Visiting a dying patient is nothing new to me. Seeing someone sick isn't either. Exposure to both over the past two years has slowly changed my perspective on life and love. I've been to more than a few weddings over the years, and at most of them the traditional vows are exchanged, almost a magic formula, the significance of which few, if any of those parties truly understand. I doubt many of those parties envision Mrs. Walmswood.
This woman is dying, but she has not been given a swift departure from the world. She is suffering from a very slowly progressive form of ALS, also known as Lou Gehrig's disease. And as her body's functions have been slowly taken from her, she has lost along the way the ability to inflect her voice, or speak at more than about 30 words per minute. Walking into her room for the first time, I was set on edge almost immediately. I tend to size up a person quickly, and my initial impression of this woman was that she was a bit mentally slow, and in general the typical obese diabetic with two or three psychiatric issues. As I got her history, I found that she has been suffering from her disease for over ten years.

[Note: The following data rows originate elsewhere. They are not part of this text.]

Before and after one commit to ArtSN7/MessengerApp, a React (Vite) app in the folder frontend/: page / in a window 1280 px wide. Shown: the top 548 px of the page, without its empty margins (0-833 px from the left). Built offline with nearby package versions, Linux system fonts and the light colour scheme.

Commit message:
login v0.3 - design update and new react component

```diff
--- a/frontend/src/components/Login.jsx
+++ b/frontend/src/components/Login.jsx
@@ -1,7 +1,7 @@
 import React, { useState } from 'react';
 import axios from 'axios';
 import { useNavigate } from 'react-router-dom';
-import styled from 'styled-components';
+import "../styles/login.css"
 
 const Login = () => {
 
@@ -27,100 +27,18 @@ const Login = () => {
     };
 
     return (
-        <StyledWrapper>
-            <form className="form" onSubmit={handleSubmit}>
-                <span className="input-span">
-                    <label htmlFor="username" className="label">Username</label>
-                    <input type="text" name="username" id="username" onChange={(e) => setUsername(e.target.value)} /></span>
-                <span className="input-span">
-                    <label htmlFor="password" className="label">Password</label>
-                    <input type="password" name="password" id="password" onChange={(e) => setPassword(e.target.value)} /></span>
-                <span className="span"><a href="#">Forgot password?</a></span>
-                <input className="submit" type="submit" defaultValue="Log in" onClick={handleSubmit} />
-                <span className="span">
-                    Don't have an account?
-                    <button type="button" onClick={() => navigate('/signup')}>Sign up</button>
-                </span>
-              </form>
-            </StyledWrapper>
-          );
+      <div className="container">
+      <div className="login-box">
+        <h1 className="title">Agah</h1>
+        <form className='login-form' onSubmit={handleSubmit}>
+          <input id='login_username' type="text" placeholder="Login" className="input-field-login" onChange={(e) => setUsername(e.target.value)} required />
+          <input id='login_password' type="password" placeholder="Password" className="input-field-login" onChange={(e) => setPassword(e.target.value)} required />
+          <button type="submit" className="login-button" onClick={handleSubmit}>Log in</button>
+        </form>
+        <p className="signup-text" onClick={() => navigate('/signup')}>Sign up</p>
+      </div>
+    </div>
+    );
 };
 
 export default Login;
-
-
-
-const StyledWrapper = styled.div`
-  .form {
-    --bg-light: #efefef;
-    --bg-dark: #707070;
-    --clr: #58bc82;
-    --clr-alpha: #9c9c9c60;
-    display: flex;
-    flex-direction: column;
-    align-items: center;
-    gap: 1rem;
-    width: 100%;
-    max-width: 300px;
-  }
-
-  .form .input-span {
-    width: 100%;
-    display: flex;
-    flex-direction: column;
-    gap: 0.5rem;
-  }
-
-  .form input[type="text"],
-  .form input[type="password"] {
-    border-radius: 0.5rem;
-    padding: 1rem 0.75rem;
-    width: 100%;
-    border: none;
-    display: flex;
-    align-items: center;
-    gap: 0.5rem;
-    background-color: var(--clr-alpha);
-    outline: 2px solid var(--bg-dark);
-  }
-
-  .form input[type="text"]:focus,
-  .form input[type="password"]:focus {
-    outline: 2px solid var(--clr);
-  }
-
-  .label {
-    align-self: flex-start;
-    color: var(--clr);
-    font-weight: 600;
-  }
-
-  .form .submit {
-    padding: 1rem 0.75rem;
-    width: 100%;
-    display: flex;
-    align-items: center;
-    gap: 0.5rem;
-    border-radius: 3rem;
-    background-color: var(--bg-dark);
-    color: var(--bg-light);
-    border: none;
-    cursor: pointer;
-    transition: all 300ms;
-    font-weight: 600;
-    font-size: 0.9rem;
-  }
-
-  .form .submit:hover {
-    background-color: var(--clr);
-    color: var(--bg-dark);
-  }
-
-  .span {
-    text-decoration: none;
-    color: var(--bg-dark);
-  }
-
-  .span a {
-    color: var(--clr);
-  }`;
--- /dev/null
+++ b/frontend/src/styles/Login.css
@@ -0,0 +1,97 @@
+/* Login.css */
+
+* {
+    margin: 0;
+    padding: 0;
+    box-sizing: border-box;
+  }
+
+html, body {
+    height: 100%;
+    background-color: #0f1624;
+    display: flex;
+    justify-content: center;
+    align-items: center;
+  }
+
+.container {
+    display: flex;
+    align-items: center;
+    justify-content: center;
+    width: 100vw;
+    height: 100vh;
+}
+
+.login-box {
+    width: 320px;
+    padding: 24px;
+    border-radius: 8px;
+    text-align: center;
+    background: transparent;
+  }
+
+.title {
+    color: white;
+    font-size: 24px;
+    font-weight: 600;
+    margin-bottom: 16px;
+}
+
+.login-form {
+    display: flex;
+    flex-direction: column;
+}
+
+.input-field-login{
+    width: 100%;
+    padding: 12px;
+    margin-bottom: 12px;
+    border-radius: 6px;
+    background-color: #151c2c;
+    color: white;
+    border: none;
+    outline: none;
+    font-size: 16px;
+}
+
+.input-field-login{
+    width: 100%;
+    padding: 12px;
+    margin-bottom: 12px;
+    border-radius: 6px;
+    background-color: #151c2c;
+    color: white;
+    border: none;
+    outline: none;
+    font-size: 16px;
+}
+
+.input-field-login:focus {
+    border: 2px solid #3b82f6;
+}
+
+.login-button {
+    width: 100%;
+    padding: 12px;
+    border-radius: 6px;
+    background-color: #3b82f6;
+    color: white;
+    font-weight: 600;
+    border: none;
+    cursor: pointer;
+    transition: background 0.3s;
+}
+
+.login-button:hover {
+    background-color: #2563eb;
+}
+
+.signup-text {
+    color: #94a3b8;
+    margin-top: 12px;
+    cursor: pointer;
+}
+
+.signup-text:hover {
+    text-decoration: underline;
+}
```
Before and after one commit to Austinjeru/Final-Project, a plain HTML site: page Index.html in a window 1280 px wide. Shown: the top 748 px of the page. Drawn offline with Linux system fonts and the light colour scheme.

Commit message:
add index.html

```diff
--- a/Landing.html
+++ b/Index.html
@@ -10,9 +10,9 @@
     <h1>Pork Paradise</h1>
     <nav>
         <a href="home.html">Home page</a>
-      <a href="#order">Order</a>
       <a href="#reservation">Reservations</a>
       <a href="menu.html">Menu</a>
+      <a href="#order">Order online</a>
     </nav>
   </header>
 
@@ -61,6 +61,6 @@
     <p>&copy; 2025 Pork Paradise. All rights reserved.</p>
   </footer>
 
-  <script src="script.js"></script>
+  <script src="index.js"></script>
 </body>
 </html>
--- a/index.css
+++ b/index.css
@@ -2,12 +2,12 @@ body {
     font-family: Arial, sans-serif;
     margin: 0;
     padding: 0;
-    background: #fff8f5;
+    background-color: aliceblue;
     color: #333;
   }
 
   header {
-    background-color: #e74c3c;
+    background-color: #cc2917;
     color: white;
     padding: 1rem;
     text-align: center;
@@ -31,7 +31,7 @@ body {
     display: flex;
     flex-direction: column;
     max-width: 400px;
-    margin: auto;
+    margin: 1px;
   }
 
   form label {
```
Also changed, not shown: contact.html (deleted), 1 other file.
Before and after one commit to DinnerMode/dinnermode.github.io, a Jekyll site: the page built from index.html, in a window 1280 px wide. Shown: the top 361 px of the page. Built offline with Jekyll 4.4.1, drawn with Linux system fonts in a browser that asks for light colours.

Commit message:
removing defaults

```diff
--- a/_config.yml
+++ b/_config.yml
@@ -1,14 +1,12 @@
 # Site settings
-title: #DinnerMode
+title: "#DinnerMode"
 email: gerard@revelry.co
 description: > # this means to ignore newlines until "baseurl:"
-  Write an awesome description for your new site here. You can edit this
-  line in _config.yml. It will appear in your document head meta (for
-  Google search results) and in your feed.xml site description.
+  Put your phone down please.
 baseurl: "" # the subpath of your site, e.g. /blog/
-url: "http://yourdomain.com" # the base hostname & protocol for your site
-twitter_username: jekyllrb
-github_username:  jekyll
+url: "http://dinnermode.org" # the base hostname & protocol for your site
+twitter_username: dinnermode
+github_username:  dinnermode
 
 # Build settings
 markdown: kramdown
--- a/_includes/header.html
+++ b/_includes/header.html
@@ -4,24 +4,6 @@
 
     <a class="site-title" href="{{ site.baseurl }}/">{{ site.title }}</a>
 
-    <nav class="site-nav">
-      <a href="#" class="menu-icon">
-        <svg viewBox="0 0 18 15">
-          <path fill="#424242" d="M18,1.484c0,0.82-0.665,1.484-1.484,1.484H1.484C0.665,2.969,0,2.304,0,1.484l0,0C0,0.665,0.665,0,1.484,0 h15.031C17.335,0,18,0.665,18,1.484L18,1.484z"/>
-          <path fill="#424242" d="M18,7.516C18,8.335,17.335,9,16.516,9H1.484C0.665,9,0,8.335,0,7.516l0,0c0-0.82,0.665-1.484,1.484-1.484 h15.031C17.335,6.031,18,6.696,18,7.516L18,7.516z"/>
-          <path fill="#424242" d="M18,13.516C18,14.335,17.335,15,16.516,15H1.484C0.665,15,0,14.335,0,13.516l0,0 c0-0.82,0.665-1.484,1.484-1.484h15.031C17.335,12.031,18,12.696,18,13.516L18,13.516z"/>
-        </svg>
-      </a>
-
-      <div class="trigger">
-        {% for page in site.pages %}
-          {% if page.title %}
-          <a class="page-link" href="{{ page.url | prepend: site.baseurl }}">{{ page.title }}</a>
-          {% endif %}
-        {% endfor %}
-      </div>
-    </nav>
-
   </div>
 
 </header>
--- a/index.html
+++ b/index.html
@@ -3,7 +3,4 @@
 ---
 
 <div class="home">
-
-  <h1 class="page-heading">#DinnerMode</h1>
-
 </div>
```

What struck me was the fact that her husband was in the room, and he was smiling and upbeat. Actually, more striking even than his presence and attitude was the discovery that this woman had been a teacher in a nursing school, a very highly functioning individual. And as I tried to get past the irritation I felt waiting for her to finish sentences, I discovered that preserved within her was a wry sense of humor and a still-facile mind.
I guess what awed me was the fact that this man had made a commitment to this woman, and even as sickness has taken most of what, to an outsider, is attractive, he has stayed with her, and I imagine most days manages to see within the decaying mortal remnants that soul he married not so many years ago. But I must wonder if he ever regrets his choices.
In faith, I do not love thee with mine eyes,
For they in thee a thousand errors note;
But 'tis my heart that loves what they despise,
Who in despite of view is pleased to dote.
I don't doubt the ability of humans to make and keep promises. But the single guy in me questions the utility, marvels at the commitment, and ponders the components of those promises. Just as I wouldn't want to end up a patient on a medicine ward, I especially wouldn't want to have my wife (should I ever have one) end up a patient on one. It almost seems that it would be more worthwhile to live singly than live with that pain. I respect the strength I see in my patient's families, but I wonder if I even possess the ability to have that kind of commitment. Judging from success rate of marriage in this country, I think many of my fellow citizens suffer from the same weakness.
On me can Time no happier state bestow
Than to be left unconscious of the woe.
Ah then, lest you awaken me, speak low.